Somali Gunmen Kill Community Leader in Kenya

NAIROBI, Kenya -- Three gunmen from Somalia crossed the Kenyan border and killed a community organizer working with Somali refugees, officials said Monday, a cross-border incursion that underscores the threat militants pose to Kenya.

The victim, Ibrahim Mohamed, had reportedly been encouraging Somali asylum seekers not to return to Somalia, and based on that he became a target, said Emmanuel Nyabera, a spokesman for the U.N. refugee agency UNHCR.

"We can confirm he was one of the refugees we were working very closely with," Nyabera said.

Three gunmen followed Mohamed up to the Kenyan border before gunning him down on Kenyan soil and then returning to Somalia, where they came from, said Aggrey Adoli, the police chief in northeastern Kenya.

Officials said quietly that al-Shabab -- Somalia's most feared militant group -- was likely behind the incursion.

Adoli said his region faces no imminent threat from al-Shabab fighters across the border.

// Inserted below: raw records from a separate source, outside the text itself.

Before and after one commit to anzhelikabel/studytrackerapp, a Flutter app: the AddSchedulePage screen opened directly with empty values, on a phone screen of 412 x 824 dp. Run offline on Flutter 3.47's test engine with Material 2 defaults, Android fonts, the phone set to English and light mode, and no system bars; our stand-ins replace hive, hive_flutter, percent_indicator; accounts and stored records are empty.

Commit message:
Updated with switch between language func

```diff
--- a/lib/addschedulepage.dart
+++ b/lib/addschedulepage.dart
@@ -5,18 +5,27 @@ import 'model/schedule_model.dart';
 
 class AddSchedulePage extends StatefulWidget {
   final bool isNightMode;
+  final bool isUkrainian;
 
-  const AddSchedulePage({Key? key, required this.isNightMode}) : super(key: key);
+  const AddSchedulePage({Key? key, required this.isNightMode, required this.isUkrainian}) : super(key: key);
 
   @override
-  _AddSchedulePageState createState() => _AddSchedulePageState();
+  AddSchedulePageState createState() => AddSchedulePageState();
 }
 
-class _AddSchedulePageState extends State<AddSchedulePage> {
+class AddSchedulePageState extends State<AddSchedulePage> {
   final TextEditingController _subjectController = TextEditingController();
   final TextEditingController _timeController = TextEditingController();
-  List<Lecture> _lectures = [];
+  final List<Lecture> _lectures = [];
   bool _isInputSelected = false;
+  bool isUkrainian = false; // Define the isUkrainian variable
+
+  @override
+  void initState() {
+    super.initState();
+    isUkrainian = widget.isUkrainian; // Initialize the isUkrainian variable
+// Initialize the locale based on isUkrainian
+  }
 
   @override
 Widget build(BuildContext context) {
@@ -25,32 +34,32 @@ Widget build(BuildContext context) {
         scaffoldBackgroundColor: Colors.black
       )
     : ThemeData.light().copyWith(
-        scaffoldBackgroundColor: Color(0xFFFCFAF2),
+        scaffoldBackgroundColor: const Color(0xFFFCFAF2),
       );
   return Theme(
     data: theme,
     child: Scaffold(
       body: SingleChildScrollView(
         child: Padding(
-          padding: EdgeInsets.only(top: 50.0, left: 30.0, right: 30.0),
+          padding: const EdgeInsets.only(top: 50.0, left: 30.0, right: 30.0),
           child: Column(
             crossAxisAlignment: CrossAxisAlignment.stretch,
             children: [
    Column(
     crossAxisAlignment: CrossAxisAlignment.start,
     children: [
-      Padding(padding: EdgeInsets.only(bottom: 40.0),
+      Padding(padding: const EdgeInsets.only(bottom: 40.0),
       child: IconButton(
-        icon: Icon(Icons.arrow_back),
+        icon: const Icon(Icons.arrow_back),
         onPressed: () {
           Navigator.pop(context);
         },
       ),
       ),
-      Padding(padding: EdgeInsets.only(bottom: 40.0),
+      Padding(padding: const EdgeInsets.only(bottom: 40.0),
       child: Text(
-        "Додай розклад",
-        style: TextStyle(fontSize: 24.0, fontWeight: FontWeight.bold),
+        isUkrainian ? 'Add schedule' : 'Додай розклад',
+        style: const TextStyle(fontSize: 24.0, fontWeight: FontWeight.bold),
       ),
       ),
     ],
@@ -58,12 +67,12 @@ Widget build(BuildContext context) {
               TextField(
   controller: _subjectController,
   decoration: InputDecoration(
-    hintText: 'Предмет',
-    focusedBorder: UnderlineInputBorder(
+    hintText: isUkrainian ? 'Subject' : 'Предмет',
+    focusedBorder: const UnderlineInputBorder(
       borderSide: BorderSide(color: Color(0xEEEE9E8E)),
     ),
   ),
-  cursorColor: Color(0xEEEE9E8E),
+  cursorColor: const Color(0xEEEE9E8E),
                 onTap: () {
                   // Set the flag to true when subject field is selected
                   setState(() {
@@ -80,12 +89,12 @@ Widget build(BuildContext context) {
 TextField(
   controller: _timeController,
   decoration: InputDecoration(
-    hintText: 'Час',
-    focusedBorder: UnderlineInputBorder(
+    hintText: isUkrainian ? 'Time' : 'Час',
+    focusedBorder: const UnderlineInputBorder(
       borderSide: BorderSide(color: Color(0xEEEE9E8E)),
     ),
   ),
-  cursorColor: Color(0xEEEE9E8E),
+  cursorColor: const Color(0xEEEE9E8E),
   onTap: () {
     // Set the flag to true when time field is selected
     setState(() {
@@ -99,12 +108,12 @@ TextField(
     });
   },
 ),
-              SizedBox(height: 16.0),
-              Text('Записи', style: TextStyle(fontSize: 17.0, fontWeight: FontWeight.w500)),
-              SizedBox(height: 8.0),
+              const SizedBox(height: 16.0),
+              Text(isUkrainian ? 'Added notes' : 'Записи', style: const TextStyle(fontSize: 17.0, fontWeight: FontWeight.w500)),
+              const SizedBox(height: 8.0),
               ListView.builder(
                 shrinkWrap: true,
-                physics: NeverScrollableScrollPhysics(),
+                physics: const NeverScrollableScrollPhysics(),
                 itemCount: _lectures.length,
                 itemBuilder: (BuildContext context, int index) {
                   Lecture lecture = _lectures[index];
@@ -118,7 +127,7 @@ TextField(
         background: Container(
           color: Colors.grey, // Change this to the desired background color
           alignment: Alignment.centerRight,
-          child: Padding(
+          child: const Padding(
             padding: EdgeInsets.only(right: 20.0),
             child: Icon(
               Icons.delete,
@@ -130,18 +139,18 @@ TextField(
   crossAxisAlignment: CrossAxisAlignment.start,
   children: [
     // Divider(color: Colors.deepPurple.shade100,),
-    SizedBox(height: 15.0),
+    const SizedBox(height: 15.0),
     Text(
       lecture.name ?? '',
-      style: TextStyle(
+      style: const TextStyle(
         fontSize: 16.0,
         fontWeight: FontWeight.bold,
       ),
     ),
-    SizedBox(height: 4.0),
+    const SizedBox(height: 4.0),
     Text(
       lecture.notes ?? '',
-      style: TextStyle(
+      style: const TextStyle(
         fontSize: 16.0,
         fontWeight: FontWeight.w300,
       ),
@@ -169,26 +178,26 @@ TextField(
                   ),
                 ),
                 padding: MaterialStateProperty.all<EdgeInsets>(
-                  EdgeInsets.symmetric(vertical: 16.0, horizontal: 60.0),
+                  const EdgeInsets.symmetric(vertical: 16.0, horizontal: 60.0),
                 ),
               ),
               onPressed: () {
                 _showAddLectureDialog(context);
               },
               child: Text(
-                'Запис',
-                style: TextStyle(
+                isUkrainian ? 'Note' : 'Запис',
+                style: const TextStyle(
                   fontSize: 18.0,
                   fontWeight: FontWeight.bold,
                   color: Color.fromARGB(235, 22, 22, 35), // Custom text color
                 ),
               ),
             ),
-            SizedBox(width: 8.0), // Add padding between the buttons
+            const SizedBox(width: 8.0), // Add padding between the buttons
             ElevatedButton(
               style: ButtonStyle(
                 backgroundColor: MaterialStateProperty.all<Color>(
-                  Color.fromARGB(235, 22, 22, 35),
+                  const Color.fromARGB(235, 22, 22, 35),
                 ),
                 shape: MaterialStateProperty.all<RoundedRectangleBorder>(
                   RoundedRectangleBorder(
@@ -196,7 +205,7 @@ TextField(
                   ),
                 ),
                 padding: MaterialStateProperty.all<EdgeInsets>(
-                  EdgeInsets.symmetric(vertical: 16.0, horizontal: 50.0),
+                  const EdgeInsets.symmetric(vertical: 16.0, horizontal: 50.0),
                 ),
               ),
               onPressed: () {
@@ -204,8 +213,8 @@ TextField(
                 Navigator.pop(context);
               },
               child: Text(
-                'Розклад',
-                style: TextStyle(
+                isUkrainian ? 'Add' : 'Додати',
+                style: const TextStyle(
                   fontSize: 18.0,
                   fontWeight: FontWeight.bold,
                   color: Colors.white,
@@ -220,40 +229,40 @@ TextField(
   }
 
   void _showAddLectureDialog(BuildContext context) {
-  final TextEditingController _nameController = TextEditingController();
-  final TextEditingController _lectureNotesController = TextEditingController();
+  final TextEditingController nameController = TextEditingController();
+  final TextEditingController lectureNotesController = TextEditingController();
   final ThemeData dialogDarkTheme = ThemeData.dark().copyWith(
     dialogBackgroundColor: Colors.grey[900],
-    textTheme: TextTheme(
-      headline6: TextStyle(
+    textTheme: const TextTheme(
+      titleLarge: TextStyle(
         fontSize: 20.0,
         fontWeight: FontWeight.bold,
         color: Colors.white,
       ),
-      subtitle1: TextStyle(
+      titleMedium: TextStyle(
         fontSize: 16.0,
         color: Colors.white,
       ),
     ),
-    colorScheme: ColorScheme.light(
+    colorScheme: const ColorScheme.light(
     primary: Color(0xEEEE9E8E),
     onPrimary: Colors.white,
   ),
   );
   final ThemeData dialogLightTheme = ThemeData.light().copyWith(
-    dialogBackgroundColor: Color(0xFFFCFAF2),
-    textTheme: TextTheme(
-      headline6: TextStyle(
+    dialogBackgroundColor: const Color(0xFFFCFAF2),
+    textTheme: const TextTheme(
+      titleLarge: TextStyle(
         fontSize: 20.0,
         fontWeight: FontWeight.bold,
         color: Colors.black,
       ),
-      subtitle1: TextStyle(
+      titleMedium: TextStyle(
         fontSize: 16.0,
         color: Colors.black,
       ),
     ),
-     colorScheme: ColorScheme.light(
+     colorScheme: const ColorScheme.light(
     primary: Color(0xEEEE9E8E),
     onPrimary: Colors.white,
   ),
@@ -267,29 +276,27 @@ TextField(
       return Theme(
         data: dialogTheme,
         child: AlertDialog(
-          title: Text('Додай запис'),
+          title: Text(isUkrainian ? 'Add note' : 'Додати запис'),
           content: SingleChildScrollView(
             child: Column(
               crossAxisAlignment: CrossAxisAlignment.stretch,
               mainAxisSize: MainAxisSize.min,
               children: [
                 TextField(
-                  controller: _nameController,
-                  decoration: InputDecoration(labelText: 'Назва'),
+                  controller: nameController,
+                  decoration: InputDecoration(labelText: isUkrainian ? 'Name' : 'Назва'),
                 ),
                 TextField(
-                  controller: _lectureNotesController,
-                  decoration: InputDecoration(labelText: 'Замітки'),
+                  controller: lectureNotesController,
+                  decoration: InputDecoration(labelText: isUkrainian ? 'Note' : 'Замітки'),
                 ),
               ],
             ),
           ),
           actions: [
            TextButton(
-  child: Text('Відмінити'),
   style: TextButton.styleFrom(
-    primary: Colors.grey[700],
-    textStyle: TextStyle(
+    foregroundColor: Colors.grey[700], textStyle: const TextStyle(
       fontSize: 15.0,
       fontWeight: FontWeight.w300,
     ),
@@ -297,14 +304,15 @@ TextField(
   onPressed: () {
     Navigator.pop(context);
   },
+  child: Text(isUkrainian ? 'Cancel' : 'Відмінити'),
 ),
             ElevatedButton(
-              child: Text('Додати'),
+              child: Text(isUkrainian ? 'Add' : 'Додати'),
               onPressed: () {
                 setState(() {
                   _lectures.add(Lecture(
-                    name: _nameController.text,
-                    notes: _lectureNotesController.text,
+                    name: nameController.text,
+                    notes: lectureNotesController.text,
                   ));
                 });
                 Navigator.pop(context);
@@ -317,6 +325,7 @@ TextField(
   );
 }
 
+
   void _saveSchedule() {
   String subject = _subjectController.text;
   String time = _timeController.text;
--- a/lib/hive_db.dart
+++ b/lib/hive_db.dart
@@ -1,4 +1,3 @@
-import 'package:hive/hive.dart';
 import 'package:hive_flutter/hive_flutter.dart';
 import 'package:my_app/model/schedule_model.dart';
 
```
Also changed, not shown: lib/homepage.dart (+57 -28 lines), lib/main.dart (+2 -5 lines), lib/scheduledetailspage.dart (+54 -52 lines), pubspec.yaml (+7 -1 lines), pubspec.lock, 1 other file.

"We are internally safe. But we are taking all precautions because we have a lawless country next door," he said.

UNHCR last week appealed to Kenyan authorities to halt the return of Somali refugees from the border town of Mandera. The U.N. agency said local authorities had ordered more than 8,000 Somali refugees to cross back into Somalia despite what UNHCR said was "substantial risk."

The refugee camp at Mandera was primarily comprised of children, women and the elderly, UNHCR said. The forced returns, UNHCR said, violates Kenya's Constitution, its Refugees Act and international law.

However James ole Serian, Kenya's top government official in the northeastern region, said that Kenya allows Somali refugees in when there is danger but that "when there is no danger we don't."

"We are a sovereign country and we have the right to allow in anyone we want to," he said.

About 10,000 Somalis crossed the border to Mandera during recent fighting in Somalia, Serian said, and authorities provided them with water, food and shelter. But as the fighting subsided "all of them had returned to Somalia of their own free will." He said fighting in the Somali border town of Bula Hawo has stopped.

He argued that aid groups are trying to "capitalize on the plight of Somalis" by saying that they are stuck at the border.

"If they want to help Somalis why didn't they go to Bula Hawo," he said. "Kenyans were the ones helping Somalis. The NGOs (aid groups) wanted to set up a camp for refugees in Mandera. A camp for what? Somalis said they wanted to return to their country and all of them had already returned to Somalia."

Serian said the last of the refugees left Mandera three days ago.